Look over the listing below and tally the lines in which the word "resources" turns up. Answer with the tally only.
===== MATERIAL FOR THIS TASK =====
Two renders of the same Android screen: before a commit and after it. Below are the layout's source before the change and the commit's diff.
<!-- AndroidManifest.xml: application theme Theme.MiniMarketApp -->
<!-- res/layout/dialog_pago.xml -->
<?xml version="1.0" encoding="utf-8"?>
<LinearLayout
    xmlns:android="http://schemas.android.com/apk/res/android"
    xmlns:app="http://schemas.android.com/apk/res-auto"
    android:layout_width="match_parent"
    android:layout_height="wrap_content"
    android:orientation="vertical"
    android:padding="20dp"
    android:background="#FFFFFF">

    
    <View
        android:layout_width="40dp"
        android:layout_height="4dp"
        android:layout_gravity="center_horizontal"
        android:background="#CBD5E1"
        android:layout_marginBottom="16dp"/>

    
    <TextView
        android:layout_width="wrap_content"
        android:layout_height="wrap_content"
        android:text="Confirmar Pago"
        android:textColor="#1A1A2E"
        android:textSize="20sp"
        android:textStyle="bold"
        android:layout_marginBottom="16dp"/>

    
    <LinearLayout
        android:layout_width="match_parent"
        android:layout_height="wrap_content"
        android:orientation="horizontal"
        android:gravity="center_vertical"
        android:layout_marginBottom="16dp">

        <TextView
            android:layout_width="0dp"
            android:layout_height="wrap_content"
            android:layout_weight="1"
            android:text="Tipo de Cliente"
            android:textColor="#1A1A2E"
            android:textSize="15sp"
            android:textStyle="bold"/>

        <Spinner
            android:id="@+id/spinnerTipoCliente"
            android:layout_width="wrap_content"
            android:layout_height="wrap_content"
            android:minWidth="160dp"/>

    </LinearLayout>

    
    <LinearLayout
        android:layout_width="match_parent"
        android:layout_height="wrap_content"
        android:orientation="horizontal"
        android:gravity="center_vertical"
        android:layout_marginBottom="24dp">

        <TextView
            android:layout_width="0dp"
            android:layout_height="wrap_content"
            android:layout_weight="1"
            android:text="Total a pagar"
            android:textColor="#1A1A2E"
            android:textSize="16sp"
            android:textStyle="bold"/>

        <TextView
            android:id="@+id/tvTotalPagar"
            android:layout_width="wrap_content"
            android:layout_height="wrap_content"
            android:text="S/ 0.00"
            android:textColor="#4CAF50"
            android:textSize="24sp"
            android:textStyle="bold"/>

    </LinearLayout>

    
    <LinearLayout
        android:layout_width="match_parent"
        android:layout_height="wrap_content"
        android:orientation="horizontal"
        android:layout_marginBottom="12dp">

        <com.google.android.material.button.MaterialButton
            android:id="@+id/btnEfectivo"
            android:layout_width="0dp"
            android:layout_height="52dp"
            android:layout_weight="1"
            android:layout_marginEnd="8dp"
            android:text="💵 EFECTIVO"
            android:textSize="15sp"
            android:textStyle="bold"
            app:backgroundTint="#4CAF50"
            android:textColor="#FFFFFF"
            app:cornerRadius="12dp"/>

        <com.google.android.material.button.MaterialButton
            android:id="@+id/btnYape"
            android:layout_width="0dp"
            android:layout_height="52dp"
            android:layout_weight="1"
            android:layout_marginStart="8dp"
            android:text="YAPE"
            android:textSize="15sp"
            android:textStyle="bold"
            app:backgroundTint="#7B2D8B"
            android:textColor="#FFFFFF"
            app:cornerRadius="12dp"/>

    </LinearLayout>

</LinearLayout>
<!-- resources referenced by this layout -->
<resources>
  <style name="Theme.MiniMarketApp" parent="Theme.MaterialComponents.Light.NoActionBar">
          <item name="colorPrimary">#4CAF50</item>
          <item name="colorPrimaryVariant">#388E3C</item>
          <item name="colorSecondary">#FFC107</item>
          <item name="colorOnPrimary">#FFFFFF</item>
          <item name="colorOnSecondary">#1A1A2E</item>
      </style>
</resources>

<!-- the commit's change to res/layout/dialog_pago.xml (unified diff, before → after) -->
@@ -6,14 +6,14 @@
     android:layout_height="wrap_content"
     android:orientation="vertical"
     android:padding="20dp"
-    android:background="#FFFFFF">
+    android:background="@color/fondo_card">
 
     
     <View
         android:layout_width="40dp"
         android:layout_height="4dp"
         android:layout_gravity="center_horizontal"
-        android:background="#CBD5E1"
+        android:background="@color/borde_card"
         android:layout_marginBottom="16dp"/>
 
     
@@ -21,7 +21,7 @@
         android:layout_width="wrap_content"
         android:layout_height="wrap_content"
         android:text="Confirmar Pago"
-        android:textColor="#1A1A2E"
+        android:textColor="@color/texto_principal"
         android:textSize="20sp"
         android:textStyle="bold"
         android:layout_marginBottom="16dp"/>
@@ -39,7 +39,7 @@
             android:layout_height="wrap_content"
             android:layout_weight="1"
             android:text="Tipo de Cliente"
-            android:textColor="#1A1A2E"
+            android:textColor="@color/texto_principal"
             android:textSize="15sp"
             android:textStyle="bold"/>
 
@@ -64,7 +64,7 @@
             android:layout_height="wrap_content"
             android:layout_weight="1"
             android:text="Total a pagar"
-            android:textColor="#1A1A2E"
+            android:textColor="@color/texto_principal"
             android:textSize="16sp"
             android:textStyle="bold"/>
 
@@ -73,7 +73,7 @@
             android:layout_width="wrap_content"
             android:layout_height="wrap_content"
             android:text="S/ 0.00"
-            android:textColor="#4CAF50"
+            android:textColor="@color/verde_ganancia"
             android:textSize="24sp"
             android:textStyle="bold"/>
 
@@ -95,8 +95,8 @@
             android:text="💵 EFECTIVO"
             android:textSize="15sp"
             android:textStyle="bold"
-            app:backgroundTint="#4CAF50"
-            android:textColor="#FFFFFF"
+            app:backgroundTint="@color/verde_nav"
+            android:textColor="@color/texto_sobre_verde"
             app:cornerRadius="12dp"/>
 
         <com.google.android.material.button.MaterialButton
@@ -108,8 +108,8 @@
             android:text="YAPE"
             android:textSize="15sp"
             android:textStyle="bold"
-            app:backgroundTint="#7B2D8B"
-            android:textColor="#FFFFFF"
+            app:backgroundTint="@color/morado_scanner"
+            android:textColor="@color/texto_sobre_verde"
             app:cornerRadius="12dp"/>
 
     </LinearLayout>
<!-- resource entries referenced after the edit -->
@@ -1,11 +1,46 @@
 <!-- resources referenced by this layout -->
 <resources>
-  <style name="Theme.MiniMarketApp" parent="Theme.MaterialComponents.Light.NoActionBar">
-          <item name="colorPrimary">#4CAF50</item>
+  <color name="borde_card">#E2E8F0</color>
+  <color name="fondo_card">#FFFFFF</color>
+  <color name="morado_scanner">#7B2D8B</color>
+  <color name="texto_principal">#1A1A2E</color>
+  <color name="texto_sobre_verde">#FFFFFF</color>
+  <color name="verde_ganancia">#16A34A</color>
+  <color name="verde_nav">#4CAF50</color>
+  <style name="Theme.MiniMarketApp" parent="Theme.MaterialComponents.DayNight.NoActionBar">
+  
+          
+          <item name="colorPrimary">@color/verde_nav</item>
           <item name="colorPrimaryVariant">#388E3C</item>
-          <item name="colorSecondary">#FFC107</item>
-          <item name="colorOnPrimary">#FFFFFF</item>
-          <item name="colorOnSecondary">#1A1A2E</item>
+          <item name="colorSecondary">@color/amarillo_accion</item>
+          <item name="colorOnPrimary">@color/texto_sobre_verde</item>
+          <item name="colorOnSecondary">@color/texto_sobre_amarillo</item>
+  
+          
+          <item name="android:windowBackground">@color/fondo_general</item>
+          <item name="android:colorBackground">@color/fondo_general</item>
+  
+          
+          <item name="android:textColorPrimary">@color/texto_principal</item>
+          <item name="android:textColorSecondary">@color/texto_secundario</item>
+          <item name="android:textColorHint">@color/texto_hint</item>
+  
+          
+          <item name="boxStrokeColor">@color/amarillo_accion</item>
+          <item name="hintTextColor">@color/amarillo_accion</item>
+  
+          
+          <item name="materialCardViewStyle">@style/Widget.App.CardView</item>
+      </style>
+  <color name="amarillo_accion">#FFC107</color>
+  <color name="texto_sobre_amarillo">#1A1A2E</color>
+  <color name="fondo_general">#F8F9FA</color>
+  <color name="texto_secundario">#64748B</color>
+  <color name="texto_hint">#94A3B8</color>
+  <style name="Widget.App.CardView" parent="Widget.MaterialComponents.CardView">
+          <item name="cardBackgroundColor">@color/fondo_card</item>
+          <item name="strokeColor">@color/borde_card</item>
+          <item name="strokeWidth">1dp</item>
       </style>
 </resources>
=====
ANSWER SECTION: 6